From the very beginning, it was understood that road access would be a key component to plans to build a commercial spaceport on desert land near Upham. That's why part of the funding for the project was to come from GRIP II a highway project that former Gov. Bill Richardson had named after himself.
There were to be two roads a northern road coming in from Truth or Consequence and a southern road coming from Hatch. The southern road is critical for Las Cruces to reap the full benefits of the spaceport, and was among the selling points made when voters here agreed to a pass a sales tax hike to supplement the funding for Spaceport America.
The northern road is now paved all the way to the spaceport.
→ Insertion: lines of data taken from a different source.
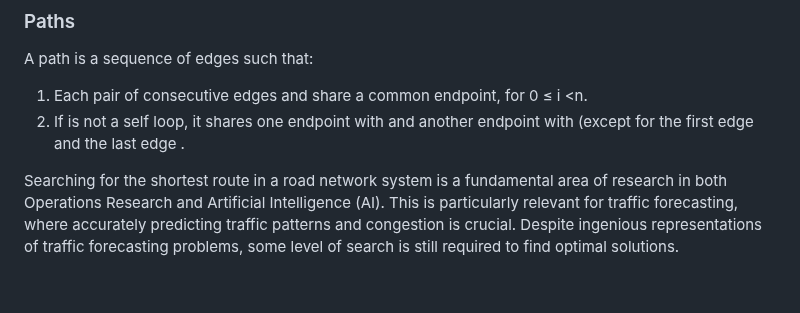
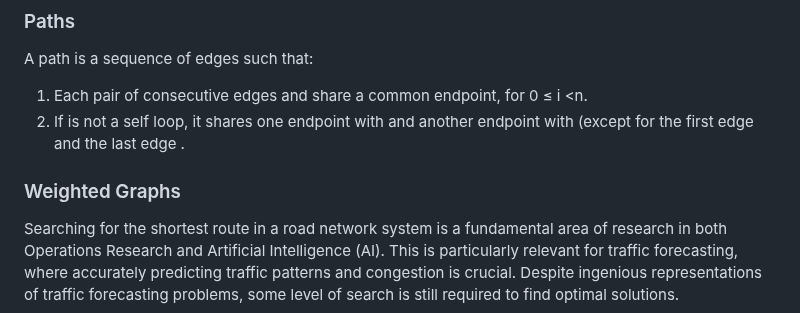
Before and after one commit to uzumstanley/Traffic-Forecasting-For-Road-Network, a Markdown page: README.md, the part around the change. Rendered like a GitHub page; blank space fills up the shorter version.

```diff
--- a/README.md
+++ b/README.md
@@ -192,6 +192,7 @@ A path is a sequence of edges  such that:
 1. Each pair of consecutive edges  and  share a common endpoint, for 0 ≤ i <n.
 2. If  is not a self loop, it shares one endpoint with  and another endpoint with  (except for the first edge  and the last edge .
 
+### Weighted Graphs
 
 
 
```
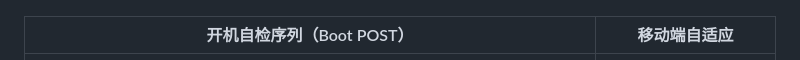
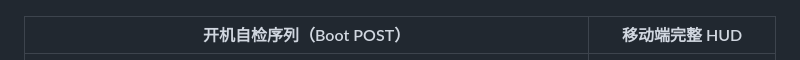
Before and after one commit to john-walks-slow/dsh-os, a Markdown page: README.md, the part around the change. Rendered like a GitHub page.

```diff
--- a/README.md
+++ b/README.md
@@ -26,7 +26,7 @@ DeepSeek Harness OS：一套覆盖**整个** DSH Web GUI 的主题 —— 会话
 | :---: | :---: |
 | ![DSH Chan](<screenshots/home-dshchan.png>) | ![Field Pattern](<screenshots/home-field.png>) |
 
-| 开机自检序列（Boot POST） | 移动端自适应 |
+| 开机自检序列（Boot POST） | 移动端完整 HUD |
 | :---: | :---: |
 | ![Boot Sequence](<screenshots/boot.png>) | ![Mobile View](<screenshots/home-mobile.png>) |
 
```
Also changed, not shown: README.en.md (+2 -2 lines).
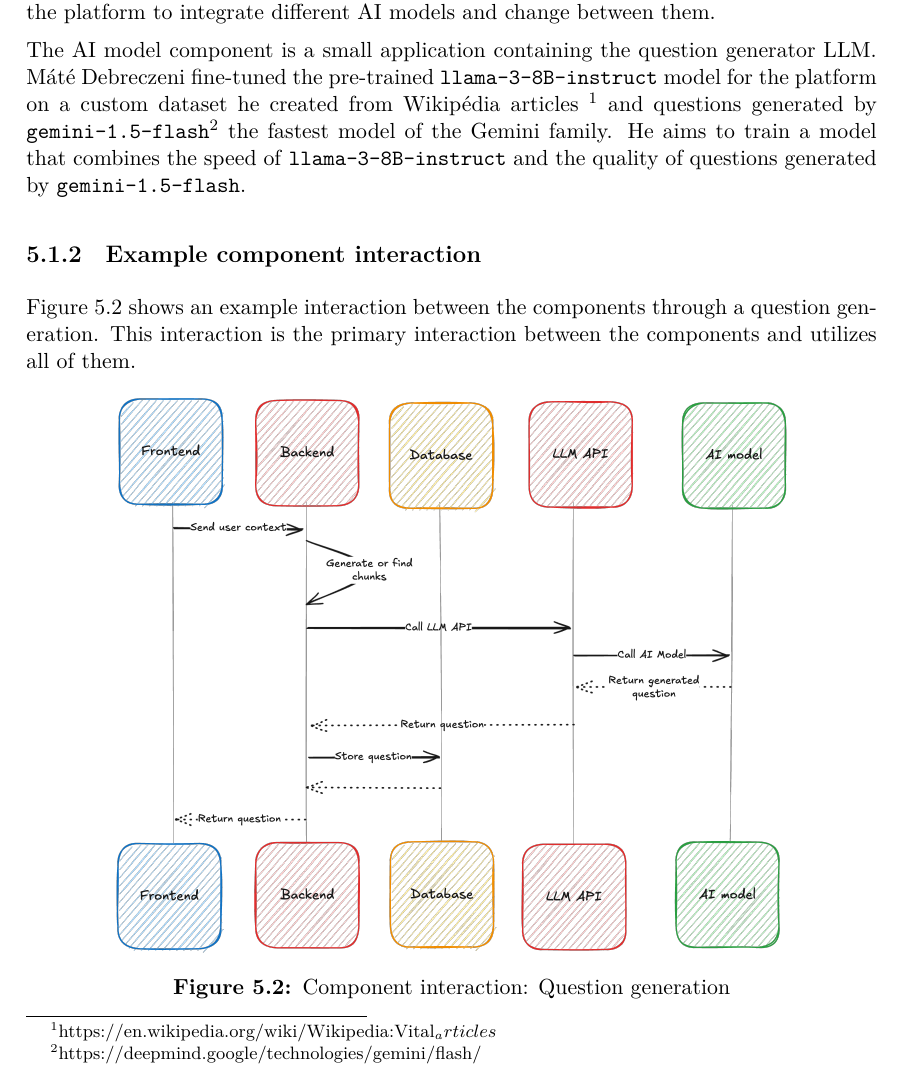
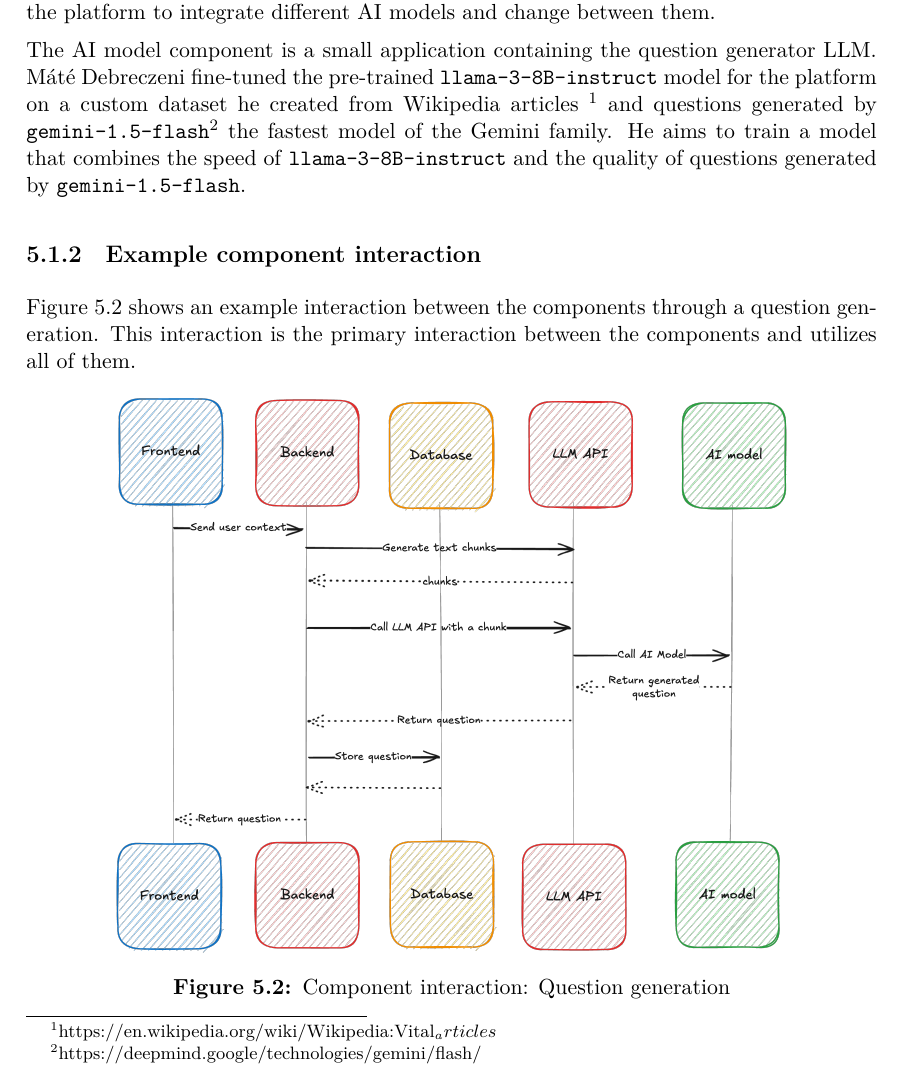
Before and after one commit to tuku13/bme-masters-thesis, a LaTeX thesis (thesis.tex, which reads chapters/design.tex): part of page 33 of 79, cut so that both start at the same text. Compiled offline with XeLaTeX.

Commit message:
A few smaller fixes

```diff
--- a/chapters/design.tex
+++ b/chapters/design.tex
@@ -23,7 +23,7 @@ The database is Postgres, a popular, open-source relational database software. I
 
 The LLM API component is a unified interface for accessing the AI model. It is a small Python web application with a REST interface for more accessible communication. It contains prompts and question generation-related business logic. The component enables the platform to integrate different AI models and change between them.
 
-The AI model component is a small application containing the question generator LLM. Máté Debreczeni fine-tuned the pre-trained \texttt{llama-3-8B-instruct} model for the platform on a custom dataset he created from Wikipédia articles \footnote{https://en.wikipedia.org/wiki/Wikipedia:Vital_articles} and questions generated by \texttt{gemini-1.5-flash}\footnote{https://deepmind.google/technologies/gemini/flash/} the fastest model of the Gemini family. He aims to train a model that combines the speed of \texttt{llama-3-8B-instruct} and the quality of questions generated by \texttt{gemini-1.5-flash}.
+The AI model component is a small application containing the question generator LLM. Máté Debreczeni fine-tuned the pre-trained \texttt{llama-3-8B-instruct} model for the platform on a custom dataset he created from Wikipedia articles \footnote{https://en.wikipedia.org/wiki/Wikipedia:Vital_articles} and questions generated by \texttt{gemini-1.5-flash}\footnote{https://deepmind.google/technologies/gemini/flash/} the fastest model of the Gemini family. He aims to train a model that combines the speed of \texttt{llama-3-8B-instruct} and the quality of questions generated by \texttt{gemini-1.5-flash}.
 
 \subsection{Example component interaction}
 
```
Also changed, not shown: figures/component-interaction.png, figures/dev-deployment.png, figures/production-deployment.png.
Meanwhile, the southern road has hit another pothole. Sierra County commissioners, who in 2010 reached a joint agreement with Do-a Ana County and spaceport officials on construction of the southern road, are now balking at the prospects of living up to their end of the deal.
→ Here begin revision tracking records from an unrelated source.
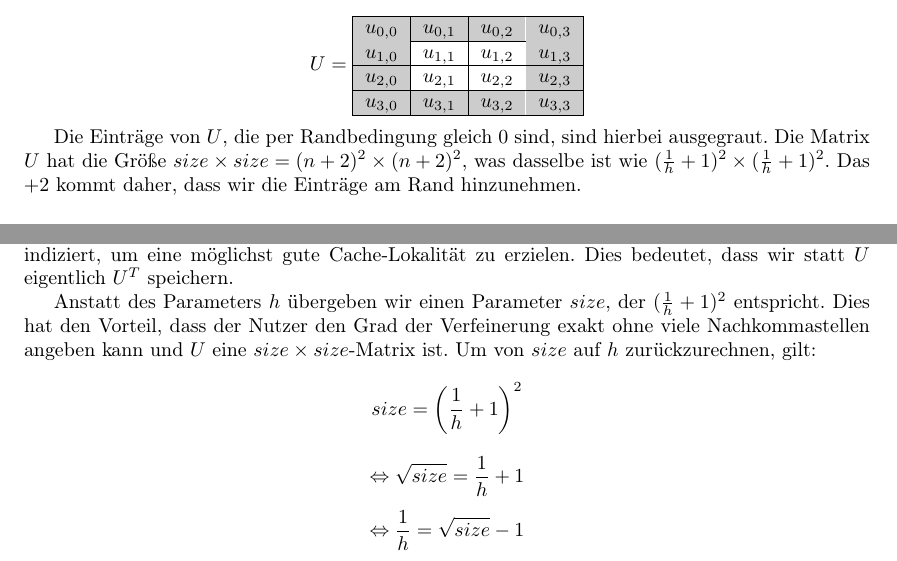
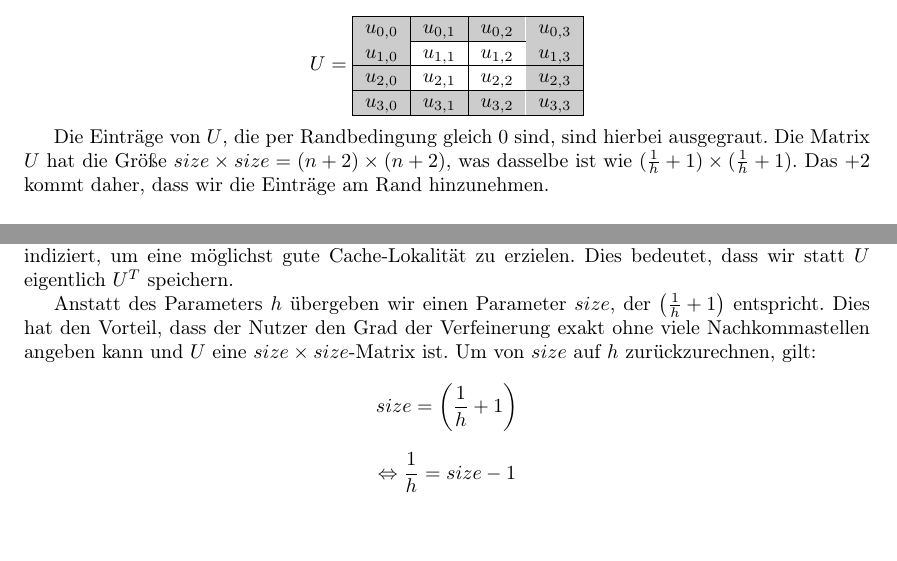
Before and after one commit to lutteropp/parallelDG, a LaTeX paper (doc/doku.tex): two parts of pages 2 and 4 of 11, joined at a grey line, cut so that both start at the same text, the shorter picture padded with empty space. Compiled offline with pdfLaTeX.

Commit message:
SIZE und h wieder in der Doku korrigiert.

```diff
--- a/doc/doku.tex
+++ b/doc/doku.tex
@@ -113,7 +113,7 @@ U=
 \end{tabular}
 $$
 
-Die Einträge von $U$, die per Randbedingung gleich $0$ sind, sind hierbei ausgegraut. Die Matrix $U$ hat die Größe $size \times size = (n+2)^2 \times (n+2)^2$, was dasselbe ist wie $(\frac{1}{h}+1)^2 \times (\frac{1}{h}+1)^2$. Das $+2$ kommt daher, dass wir die Einträge am Rand hinzunehmen.
+Die Einträge von $U$, die per Randbedingung gleich $0$ sind, sind hierbei ausgegraut. Die Matrix $U$ hat die Größe $size \times size = (n+2) \times (n+2)$, was dasselbe ist wie $(\frac{1}{h}+1) \times (\frac{1}{h}+1)$. Das $+2$ kommt daher, dass wir die Einträge am Rand hinzunehmen.
 
 \subsection{Jacobi-Verfahren}
 Das Jacobi-Verfahren zerlegt die Matrix $A$ in eine Diagonalmatrix $D$, eine strikte untere Dreiecksmatrix $L$ und eine strikte obere Dreiecksmatrix $R$, sodass $A= D+L+R$ gilt. Hierbei enthält $D$ alle Elemente von $A$ auf der Diagonalen, $L$ alle Elemente von $A$ unterhalb der Diagonalen und $R$ alle Elemente von $A$ oberhalb der Diagonalen.
@@ -212,12 +212,11 @@ Beide Verfahren sind uneingeschränkt stabil.
 
 Die Matrixeinträge werden in dem auf dem Aufgabenblatt zur Verfügung gestellten Pseudocode spaltenweise durchlaufen. Daher haben wir in unserer Implementierung die Matrizen spaltenweise indiziert, um eine möglichst gute Cache-Lokalität zu erzielen. Dies bedeutet, dass wir statt $U$ eigentlich $U^T$ speichern.
 
-Anstatt des Parameters $h$ übergeben wir einen Parameter $size$, der $(\frac{1}{h}+1)^2$ entspricht. Dies hat den Vorteil, dass der Nutzer den Grad der Verfeinerung exakt ohne viele Nachkommastellen angeben kann und $U$ eine $size \times size$-Matrix ist.
+Anstatt des Parameters $h$ übergeben wir einen Parameter $size$, der $\left(\frac{1}{h}+1\right)$ entspricht. Dies hat den Vorteil, dass der Nutzer den Grad der Verfeinerung exakt ohne viele Nachkommastellen angeben kann und $U$ eine $size \times size$-Matrix ist.
 Um von $size$ auf $h$ zurückzurechnen, gilt:
-$$size = \left(\frac{1}{h} + 1\right)^2$$
-$$\Leftrightarrow \sqrt{size} = \frac{1}{h} + 1$$
-$$\Leftrightarrow \frac{1}{h} = \sqrt{size} - 1$$
-$$\Leftrightarrow h = \frac{1}{\sqrt{size} - 1}$$
+$$size = \left(\frac{1}{h} + 1\right)$$
+$$\Leftrightarrow \frac{1}{h} = size - 1$$
+$$\Leftrightarrow h = \frac{1}{size - 1}$$
 
 Da sich die Einträge des Vektors $b$ innerhalb der Iterationen nicht ändern, haben wir $b$ vorberechnet.
 
```
Also changed, not shown: doc/doku.tex (2 more changed lines).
The agreement called for the spaceport to bear most of the cost of constructing the road, and Do-a Ana County to provide in-kind engineering services. Once built, both counties would be responsible for maintenance.
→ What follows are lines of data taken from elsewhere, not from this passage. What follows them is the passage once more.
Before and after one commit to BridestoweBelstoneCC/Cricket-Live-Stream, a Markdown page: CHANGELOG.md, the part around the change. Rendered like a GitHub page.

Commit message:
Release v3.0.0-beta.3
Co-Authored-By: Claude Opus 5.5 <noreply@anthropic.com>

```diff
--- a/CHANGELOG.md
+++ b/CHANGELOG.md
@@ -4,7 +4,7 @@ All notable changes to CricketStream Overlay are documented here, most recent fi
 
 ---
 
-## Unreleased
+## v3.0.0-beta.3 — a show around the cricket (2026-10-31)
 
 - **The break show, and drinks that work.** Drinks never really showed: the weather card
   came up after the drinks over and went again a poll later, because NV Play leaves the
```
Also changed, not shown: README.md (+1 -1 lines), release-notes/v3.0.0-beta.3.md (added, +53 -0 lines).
To reduce potential future costs, Sierra County is now demanding that the elevation of the road be raised, adding $6 million to a project that was already in need of an additional $3 million to cover unexpected costs.
Do-a Ana County commissioners have asked staff to sort out possible options to be presented later this month. One option already floated is to pave as much of the road as funding will allow, and then finish the rest later, when and if the money becomes available.
We can shake our collective fists at Sierra County, but this is our problem. They have their access road. It is our economy that will suffer if the southern road does not get completed.
County officials have acted appropriately in seeking out all possible options as quickly as possible. Our legislative delegation, which is heavily invested in this project, also needs to be involved, as does the Spaceport Authority. A road halfway to the spaceport is not an acceptable option.
Progress on the spaceport, and on the spacecraft that will soon launch from there, is advancing. We need a resolution on the southern road before the first Virgin Galactic passengers blast off.